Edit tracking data
>>>

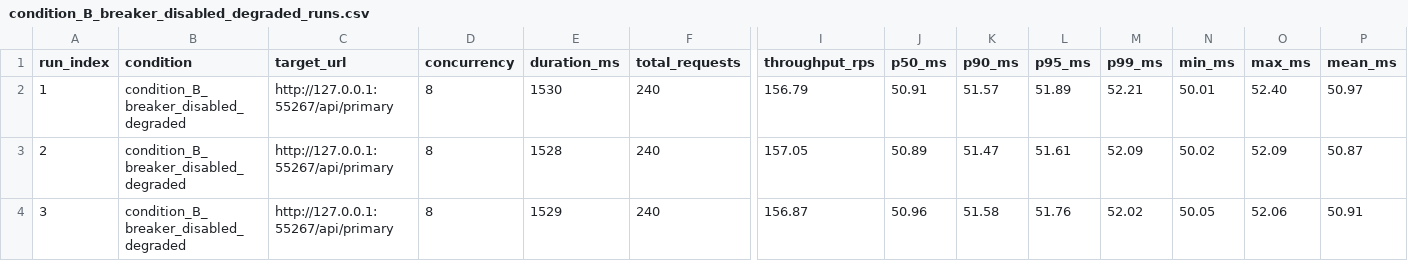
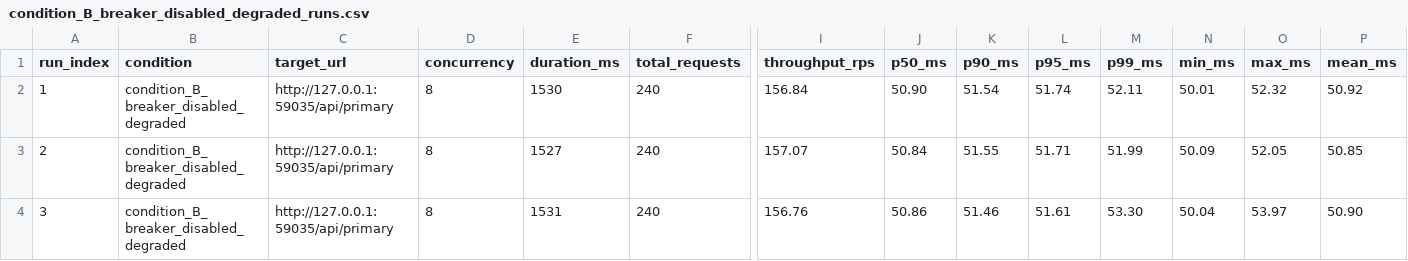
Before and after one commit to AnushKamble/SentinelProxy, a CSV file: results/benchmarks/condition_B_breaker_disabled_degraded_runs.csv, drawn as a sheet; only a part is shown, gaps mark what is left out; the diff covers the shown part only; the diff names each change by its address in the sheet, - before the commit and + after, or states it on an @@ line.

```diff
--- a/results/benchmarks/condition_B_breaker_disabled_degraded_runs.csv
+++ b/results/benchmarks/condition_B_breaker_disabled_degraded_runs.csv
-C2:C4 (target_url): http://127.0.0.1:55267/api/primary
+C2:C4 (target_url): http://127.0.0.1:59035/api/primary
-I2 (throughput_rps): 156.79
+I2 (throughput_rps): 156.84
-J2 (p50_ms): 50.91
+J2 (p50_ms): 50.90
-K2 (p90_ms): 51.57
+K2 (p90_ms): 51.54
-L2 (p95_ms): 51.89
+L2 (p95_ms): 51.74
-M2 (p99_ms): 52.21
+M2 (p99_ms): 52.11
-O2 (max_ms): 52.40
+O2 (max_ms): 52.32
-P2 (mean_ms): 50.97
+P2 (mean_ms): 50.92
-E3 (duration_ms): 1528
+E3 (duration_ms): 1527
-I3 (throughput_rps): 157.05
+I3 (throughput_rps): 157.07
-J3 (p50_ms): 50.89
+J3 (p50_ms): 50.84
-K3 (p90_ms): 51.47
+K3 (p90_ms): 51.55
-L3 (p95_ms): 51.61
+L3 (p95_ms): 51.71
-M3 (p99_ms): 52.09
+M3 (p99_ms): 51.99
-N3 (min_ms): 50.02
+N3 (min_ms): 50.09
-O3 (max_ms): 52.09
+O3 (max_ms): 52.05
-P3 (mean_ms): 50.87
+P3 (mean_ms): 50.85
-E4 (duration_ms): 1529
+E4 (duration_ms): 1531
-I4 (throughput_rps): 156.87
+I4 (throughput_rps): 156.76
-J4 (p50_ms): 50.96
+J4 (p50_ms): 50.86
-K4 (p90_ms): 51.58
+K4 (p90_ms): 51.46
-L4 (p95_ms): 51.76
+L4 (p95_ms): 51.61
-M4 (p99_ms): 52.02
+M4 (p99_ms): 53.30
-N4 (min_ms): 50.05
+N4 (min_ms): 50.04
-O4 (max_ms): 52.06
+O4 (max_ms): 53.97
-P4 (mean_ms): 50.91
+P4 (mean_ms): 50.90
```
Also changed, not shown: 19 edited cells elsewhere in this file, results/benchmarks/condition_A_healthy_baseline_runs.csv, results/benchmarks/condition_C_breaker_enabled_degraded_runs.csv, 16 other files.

<<<
>>>

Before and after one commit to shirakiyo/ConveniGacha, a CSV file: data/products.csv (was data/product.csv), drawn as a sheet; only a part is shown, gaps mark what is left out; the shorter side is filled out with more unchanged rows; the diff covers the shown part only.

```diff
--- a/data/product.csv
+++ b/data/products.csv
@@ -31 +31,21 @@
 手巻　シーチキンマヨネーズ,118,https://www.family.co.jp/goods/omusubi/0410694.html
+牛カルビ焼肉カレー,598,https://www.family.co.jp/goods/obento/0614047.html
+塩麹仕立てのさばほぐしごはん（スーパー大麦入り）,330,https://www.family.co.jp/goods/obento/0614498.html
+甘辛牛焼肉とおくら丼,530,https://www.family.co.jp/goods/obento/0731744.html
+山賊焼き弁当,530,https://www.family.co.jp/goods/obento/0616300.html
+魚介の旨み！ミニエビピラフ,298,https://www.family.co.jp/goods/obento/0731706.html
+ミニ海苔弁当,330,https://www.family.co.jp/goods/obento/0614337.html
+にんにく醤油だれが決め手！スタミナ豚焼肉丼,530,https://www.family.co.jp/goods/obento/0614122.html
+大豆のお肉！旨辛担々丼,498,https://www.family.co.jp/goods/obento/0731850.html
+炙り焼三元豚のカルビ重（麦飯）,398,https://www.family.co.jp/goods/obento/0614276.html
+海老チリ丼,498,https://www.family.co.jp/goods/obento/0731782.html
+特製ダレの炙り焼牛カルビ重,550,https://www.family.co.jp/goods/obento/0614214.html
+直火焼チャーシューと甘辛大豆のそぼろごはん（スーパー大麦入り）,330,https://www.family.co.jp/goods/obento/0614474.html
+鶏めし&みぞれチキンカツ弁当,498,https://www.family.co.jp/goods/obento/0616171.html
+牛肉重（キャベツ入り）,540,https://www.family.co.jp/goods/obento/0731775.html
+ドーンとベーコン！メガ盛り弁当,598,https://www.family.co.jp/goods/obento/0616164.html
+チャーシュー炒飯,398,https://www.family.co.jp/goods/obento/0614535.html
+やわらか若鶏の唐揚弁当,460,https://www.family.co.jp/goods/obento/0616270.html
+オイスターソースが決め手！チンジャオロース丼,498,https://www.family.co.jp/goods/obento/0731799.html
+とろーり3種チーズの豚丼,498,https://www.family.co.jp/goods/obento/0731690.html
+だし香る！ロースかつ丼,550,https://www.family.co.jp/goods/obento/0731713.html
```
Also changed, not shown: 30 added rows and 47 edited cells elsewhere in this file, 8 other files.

<<<
>>>

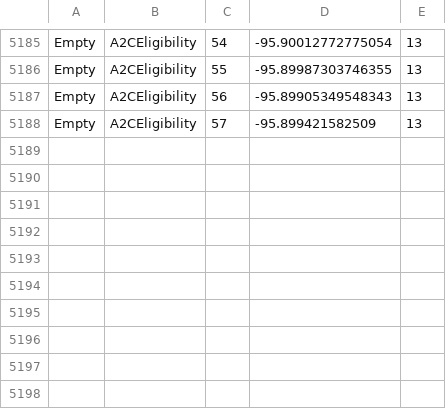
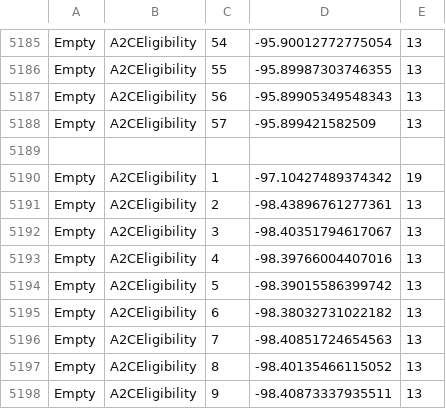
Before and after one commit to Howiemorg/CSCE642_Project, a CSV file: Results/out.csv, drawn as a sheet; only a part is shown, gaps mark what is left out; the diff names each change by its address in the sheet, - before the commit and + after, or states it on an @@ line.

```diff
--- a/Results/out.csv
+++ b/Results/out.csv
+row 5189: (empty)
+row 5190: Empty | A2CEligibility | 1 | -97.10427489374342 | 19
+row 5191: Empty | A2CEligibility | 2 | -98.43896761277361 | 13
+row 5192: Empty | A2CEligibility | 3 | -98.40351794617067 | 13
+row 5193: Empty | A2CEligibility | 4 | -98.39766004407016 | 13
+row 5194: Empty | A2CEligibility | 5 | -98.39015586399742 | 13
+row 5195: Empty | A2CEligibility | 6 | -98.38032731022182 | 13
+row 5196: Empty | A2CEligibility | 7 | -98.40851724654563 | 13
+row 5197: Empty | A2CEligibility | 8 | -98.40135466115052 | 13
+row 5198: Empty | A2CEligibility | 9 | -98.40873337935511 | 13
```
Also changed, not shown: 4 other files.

<<<

◆ **AIM OF THE EXERCISE**: Each line of the data above containing the string "other" is to be copied.

◆ **REPLY TO THE EXERCISE**:
Also changed, not shown: 19 edited cells elsewhere in this file, results/benchmarks/condition_A_healthy_baseline_runs.csv, results/benchmarks/condition_C_breaker_enabled_degraded_runs.csv, 16 other files.
Also changed, not shown: 30 added rows and 47 edited cells elsewhere in this file, 8 other files.
Also changed, not shown: 4 other files.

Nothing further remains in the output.